When classifying critical points of $f(x,y)$, what does a "degenerate point" (when $f_{xx}f_{yy}=f_{xy}^2$) mean, exactly?

In my textbook, I have the following way of classifying critical points:

$$\begin{array} {|c|c|c|c|}\hline f_x=f_y=0 & f_{xx} < 0 & W > 0 & \text{local maximum} \\ f_x=f_y=0 & f_{xx} > 0 & W > 0 & \text{local minimum} \\ f_x=f_y=0 & f_{xx} \text{ anything} & W < 0 & \text{saddle point} \\ f_x=f_y=0 & f_{xx} \text{ anything} & W = 0 & \text{degenerate} \\ \hline \end{array}$$

Notation: $$f_x$$ and $$f_y$$ are partial derivatives with respect to $$x$$ and $$y$$. And $$W=f_{xx}f_{yy}-f^2_{xy}$$ is the determinant of the Jacobian of second derivatives.

I understand what minimum/maximum points are and what saddle points are.

But what does a degenerate point mean, exactly?

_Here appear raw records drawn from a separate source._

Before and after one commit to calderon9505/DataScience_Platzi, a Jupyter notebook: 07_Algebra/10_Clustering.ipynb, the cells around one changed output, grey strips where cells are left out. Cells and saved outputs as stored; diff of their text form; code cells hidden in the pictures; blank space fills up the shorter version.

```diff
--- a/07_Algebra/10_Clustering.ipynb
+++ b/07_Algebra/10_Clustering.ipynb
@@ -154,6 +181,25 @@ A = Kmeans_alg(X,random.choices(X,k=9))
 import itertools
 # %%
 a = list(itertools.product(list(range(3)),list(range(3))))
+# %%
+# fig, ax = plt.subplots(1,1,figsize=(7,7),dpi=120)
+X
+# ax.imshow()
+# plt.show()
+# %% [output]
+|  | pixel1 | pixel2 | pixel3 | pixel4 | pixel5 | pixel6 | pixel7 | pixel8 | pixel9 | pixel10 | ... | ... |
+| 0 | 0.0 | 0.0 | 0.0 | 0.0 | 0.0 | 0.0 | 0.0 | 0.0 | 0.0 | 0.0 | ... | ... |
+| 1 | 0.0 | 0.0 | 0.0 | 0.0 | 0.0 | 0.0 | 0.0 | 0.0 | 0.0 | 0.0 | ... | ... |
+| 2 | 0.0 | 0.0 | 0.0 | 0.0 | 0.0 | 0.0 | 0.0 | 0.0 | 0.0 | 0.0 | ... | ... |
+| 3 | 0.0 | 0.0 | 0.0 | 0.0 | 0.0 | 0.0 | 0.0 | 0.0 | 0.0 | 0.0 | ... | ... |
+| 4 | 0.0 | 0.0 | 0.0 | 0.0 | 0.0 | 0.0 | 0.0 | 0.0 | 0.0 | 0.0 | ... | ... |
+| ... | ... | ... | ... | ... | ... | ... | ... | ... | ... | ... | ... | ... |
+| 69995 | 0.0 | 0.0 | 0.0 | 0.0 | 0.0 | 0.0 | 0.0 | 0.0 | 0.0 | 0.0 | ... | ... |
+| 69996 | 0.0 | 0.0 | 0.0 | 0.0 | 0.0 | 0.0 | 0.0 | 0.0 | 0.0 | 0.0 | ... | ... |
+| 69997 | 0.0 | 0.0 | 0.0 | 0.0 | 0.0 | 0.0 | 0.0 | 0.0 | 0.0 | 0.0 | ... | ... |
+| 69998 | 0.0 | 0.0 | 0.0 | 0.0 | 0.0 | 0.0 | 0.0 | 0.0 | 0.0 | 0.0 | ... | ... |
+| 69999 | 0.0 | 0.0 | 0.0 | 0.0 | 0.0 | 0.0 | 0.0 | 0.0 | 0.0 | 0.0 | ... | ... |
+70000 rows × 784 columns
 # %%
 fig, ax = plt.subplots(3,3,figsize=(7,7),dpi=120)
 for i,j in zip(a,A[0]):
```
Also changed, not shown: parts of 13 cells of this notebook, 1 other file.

I'm a bit surprised to see the word "degenerate" here - but what it means in context is that if $$f_x=0$$ and $$f_y=0$$ and $$\det J_f = 0$$, then the method fails to establish anything - you could be at a maximum or minimum, or you might not be. Basically, it's a catch-all case to say "you don't know what happened".
The method here works because we could write $$f(x+\Delta x,y + \Delta y) - f(x,y)\approx \frac{1}2f_{xx}(x,y)\cdot(\Delta x)^2 + f_{xy}(x,y)\cdot(\Delta x)(\Delta y) + \frac{1}2f_{yy}(x,y)\cdot(\Delta y)^2$$ where the approximation is good up to smaller than quadratic terms near $$(x,y)$$. If the determinant of $$J_f$$ is positive, we can say that we know what the approximation on the right looks like: it's some sort of "cup" shape forming a local minimum/maximum - perhaps it's something like $$(\Delta x)^2 + (\Delta y)^2$$. Similarly, a negative determinant indicates a saddle shape like $$(\Delta x)^2 - (\Delta y)^2$$. These shapes are robust to change in that adding a less-than-quadratic term does not affect the overall shape.
However, if the determinant of $$J_f$$ vanishes, that means that the approximation on the right will have some direction in which the approximation does not change and where the approximation's derivatives also vanish - it might look like $$(\Delta x)^2$$ where the function is curved upwards along the $$x$$ axis, but flat along the $$y$$-axis. The higher order terms would affect the behavior along the $$y$$ axis - maybe you're at a local minimum like if you had the function $$x^2+y^4$$ near $$(0,0)$$. Maybe it's a sort of saddle point, like in $$x^2 - y^4$$. Maybe it's something weird like $$x^2 + y^3$$ which is not a minimum or maximum, nor is it really a saddle point. Even worse, the approximation could just be $$0$$, where we learned pretty much nothing about the function from its first and second order terms. This happens for functions like $$x^3+y^3$$ or $$x^4+y^4$$ where you can see two different behaviors.
Basically: whenever the determinant of $$J_f$$ is non-zero, the behavior of the function locally is well described by a quadratic approximation that classifies it between minimum, maximum, and saddle point. When this determinant is zero, we need to look at better approximations. It's the same issue as arises in one dimension where if we know $$f'(x)=0$$ we can determine minimum or maximum if $$f''(x)\neq 0$$, but would need more information if $$f''(x)=0$$.